Your assignment: Scan the lines below for the string "will". Reply with how many match, and no other words.

Recorded data:
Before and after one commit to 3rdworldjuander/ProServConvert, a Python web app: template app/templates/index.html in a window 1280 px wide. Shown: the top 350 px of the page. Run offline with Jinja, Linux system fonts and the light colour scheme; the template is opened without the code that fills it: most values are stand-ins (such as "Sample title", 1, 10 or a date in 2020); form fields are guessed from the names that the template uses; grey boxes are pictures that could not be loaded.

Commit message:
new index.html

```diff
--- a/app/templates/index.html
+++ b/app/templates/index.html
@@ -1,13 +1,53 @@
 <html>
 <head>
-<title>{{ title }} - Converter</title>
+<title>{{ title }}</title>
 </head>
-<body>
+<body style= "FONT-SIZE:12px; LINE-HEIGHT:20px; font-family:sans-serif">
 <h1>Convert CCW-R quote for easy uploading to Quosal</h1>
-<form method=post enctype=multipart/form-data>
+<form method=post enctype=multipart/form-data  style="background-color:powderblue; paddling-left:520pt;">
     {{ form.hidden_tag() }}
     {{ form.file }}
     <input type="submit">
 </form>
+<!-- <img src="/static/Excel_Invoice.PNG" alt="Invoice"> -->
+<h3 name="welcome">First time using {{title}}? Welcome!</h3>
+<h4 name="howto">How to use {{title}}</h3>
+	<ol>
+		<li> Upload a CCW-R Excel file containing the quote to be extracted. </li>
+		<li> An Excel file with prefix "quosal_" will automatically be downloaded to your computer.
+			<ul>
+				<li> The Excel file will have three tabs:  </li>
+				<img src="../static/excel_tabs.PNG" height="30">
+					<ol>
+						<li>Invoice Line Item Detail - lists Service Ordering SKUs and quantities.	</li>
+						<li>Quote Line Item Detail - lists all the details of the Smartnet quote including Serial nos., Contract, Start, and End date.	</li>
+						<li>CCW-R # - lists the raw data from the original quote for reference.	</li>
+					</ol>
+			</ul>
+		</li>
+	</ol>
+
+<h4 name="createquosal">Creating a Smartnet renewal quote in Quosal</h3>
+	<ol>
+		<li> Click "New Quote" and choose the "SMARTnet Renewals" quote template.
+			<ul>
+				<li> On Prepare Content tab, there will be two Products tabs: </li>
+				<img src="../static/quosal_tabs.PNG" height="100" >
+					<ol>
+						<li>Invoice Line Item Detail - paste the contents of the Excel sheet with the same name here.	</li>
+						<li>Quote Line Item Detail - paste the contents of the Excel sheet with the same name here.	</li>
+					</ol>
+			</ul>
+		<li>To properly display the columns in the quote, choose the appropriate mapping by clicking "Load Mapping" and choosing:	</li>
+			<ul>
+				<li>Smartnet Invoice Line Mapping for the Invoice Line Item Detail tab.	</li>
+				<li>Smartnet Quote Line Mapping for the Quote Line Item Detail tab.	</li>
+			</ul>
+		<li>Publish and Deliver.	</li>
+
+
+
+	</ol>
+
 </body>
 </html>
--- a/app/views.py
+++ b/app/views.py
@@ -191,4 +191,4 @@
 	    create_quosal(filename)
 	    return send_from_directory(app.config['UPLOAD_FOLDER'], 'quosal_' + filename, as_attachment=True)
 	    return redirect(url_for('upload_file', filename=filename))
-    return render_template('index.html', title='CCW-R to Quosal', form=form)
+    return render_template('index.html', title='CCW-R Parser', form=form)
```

...

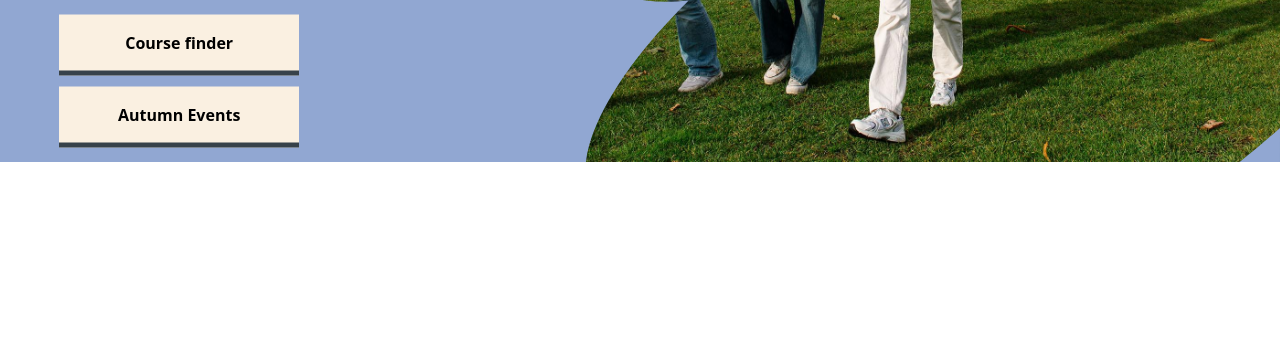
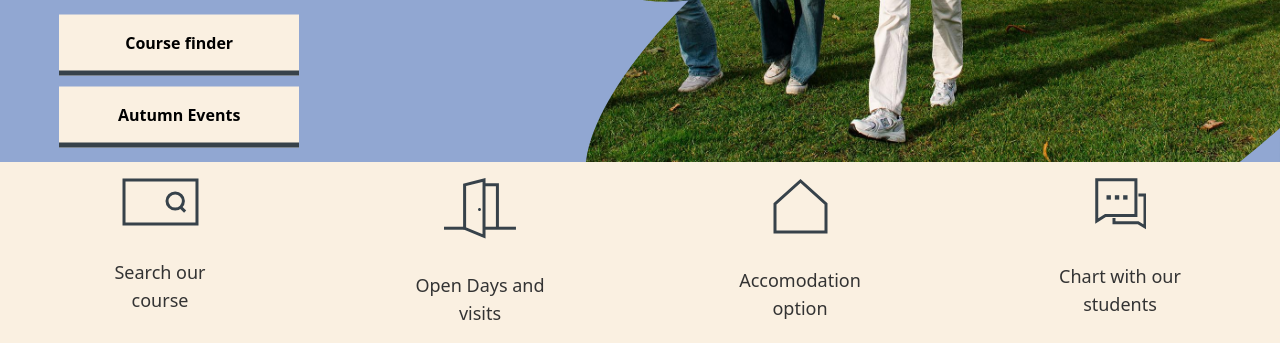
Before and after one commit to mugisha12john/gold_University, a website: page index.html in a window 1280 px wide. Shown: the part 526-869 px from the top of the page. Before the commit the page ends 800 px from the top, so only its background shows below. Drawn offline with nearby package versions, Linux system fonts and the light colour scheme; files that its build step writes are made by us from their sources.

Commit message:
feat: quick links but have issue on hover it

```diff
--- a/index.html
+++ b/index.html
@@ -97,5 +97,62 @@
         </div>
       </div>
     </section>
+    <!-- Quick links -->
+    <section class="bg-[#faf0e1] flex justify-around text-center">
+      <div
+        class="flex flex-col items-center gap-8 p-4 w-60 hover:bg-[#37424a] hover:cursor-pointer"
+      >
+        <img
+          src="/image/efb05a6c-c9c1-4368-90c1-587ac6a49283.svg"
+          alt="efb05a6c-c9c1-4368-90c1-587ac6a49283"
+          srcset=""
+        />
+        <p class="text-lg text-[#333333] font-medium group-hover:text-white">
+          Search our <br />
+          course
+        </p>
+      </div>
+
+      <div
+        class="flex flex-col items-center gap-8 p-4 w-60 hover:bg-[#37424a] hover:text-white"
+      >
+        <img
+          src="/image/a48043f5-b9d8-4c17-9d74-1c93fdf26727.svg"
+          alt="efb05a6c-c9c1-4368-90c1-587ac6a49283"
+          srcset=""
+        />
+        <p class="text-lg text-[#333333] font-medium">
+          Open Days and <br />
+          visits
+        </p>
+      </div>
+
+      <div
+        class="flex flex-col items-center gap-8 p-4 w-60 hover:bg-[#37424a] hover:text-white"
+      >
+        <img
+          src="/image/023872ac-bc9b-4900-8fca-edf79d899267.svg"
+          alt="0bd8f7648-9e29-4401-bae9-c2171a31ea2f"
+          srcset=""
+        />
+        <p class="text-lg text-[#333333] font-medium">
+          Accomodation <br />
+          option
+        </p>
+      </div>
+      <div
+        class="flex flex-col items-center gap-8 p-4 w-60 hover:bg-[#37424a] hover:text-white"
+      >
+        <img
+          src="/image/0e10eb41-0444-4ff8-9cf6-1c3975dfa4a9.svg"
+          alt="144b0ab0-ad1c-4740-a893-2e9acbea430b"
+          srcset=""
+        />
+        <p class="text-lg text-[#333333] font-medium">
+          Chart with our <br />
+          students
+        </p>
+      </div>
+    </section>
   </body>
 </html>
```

Result of the exercise: 3